(Extracted data entries)
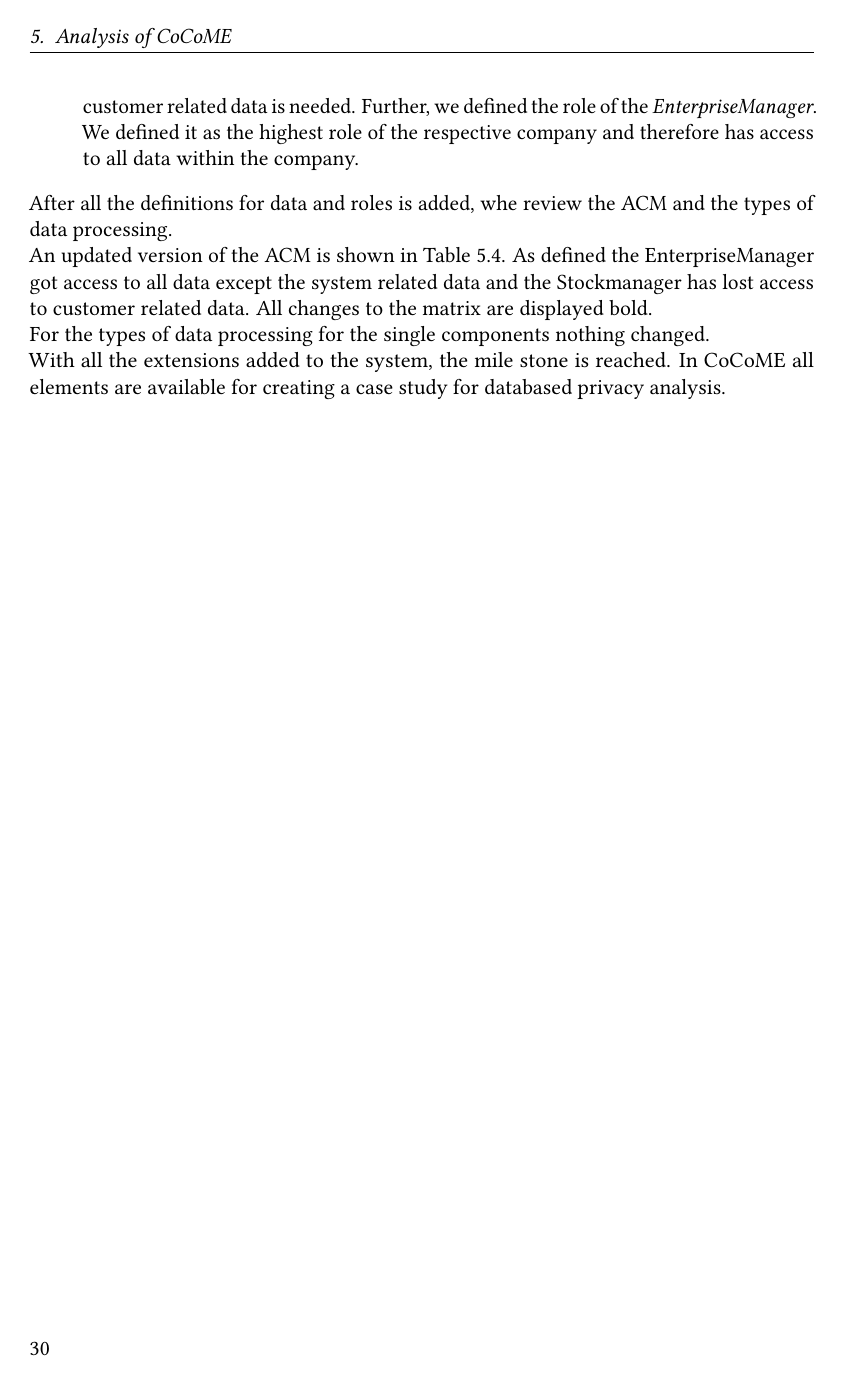
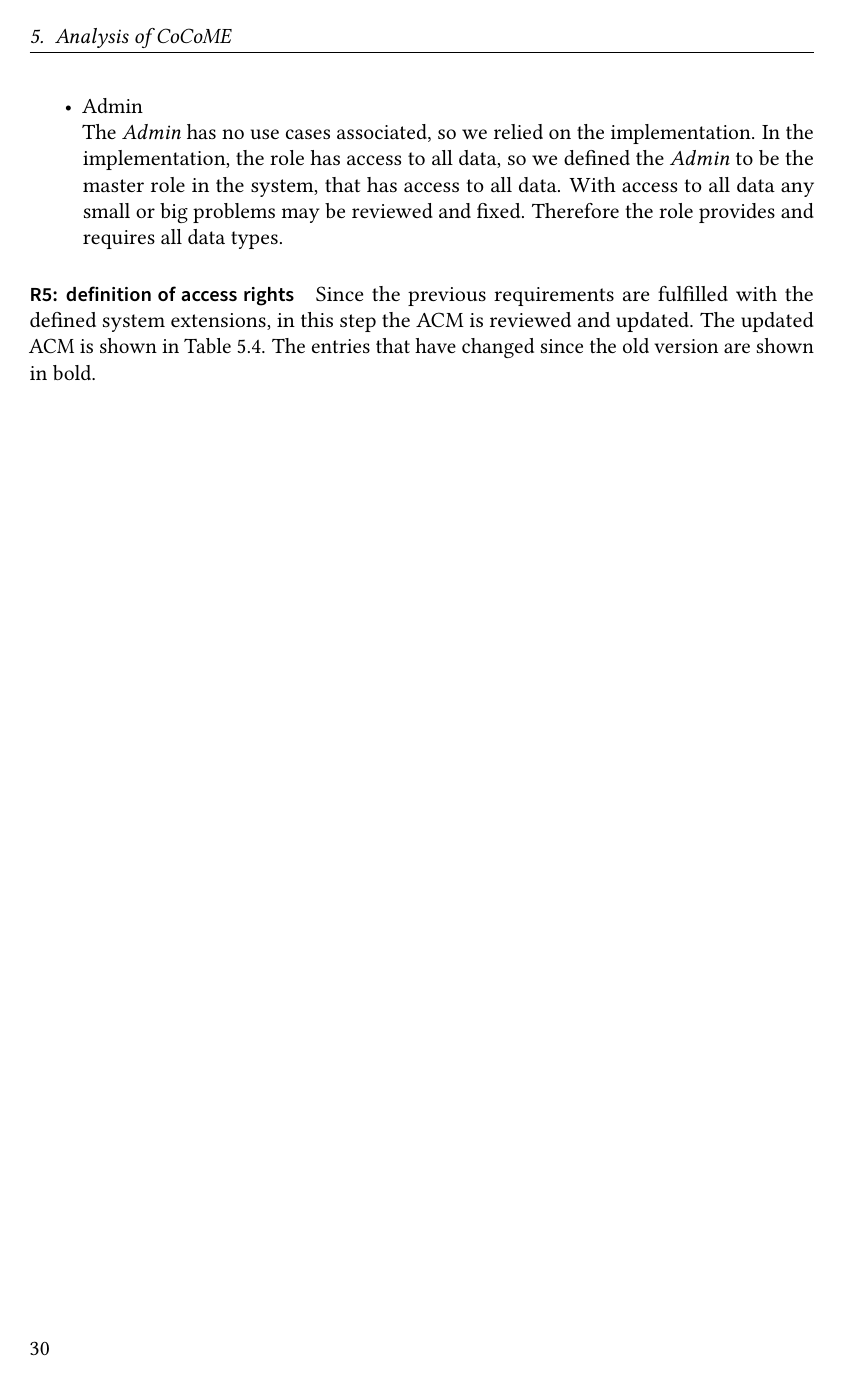
Before and after one commit to julhin/BA_Thesis_11, a LaTeX thesis (Thesis/thesis.tex, which reads Thesis/sections/content.tex): page 46 of 77. Compiled offline with pdfLaTeX.

Commit message:
we hope and pray

```diff
--- a/Thesis/sections/content.tex
+++ b/Thesis/sections/content.tex
@@ -703,9 +701,11 @@ We added new data to the customer related data. The customer object now holds a
-In the roles there is some vagueness. Especially in the \textit{StockManager} role. The setting in which the \textit{StockManager} operates is clear, but the inherited responsibility are not. So we defined, that the \textit{StockManager} only handles the stock. This includes, managing the warehouse, commissioning of goods, etc. Another resposibility we added , is to predict the future needs of products. To perform any of this tasks, no customer related data is needed. Further, we defined the role of the \textit{EnterpriseManager}. We defined it as the highest role of the respective company and therefore has access to all data within the company.
+\item EnterpriseManager \\
+Due to the fact, that only one use case is defined for the \textit{EnterpriseManager}, the actual tasks for this role are not clear. So determined that the role is in charge of a whole enterprise. For the fact that a \textit{StockManager} manages the stock for each store, we defined the \textit{EnterpriseManager} works on a larger scale. The role monitors the workflows within an enterprise and calculates forecasts for, for example, the CPU capacity required. Therefore, the \textit{EnterpriseManager} provides product\&sales data and requires customer data, account data and product\&sales data. For the customer and account data, the role only requires meta data, like the number of registered accounts and therefore no explicit data.
+\item Admin \\
+The \textit{Admin} has no use cases associated, so we relied on the implementation. In the implementation, the role has access to all data, so we defined the \textit{Admin} to be the master role in the system, that has access to all data. With access to all data any small or big problems may be reviewed and fixed. Therefore the role provides and requires all data types.
 \end{itemize}
-After all the definitions for data and roles is added, whe review the ACM and the types of data processing. \\
-An updated version of the ACM is shown in \autoref{ACM_updated}. As defined the EnterpriseManager got access to all data except the system related data and the Stockmanager has lost access to customer related data. All changes to the matrix are displayed bold. \\
-For the types of data processing for the single components nothing changed.\\
-With all the extensions added to the system, the mile stone is reached. In CoCoME all elements are available for creating a case study for databased privacy analysis.
+\paragraph{R5: definition of access rights}
+Since the previous requirements are  fulfilled with the defined system extensions, in this step the ACM is reviewed and updated. The updated ACM is shown in \autoref{ACM_updated}. The entries that have changed since the old version are shown in bold.
+
 \begin{landscape}
 \begin{table}
 \begin{tabular}{|c|c|c|c|c|}
```
Also changed, not shown: Thesis/sections/content.tex (9 more changed lines).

Work to be completed ->
If a line in the entries holds the string "Thesis", copy it.

Finished task ->
Before and after one commit to julhin/BA_Thesis_11, a LaTeX thesis (Thesis/thesis.tex, which reads Thesis/sections/content.tex): page 46 of 77. Compiled offline with pdfLaTeX.
--- a/Thesis/sections/content.tex
+++ b/Thesis/sections/content.tex
Also changed, not shown: Thesis/sections/content.tex (9 more changed lines).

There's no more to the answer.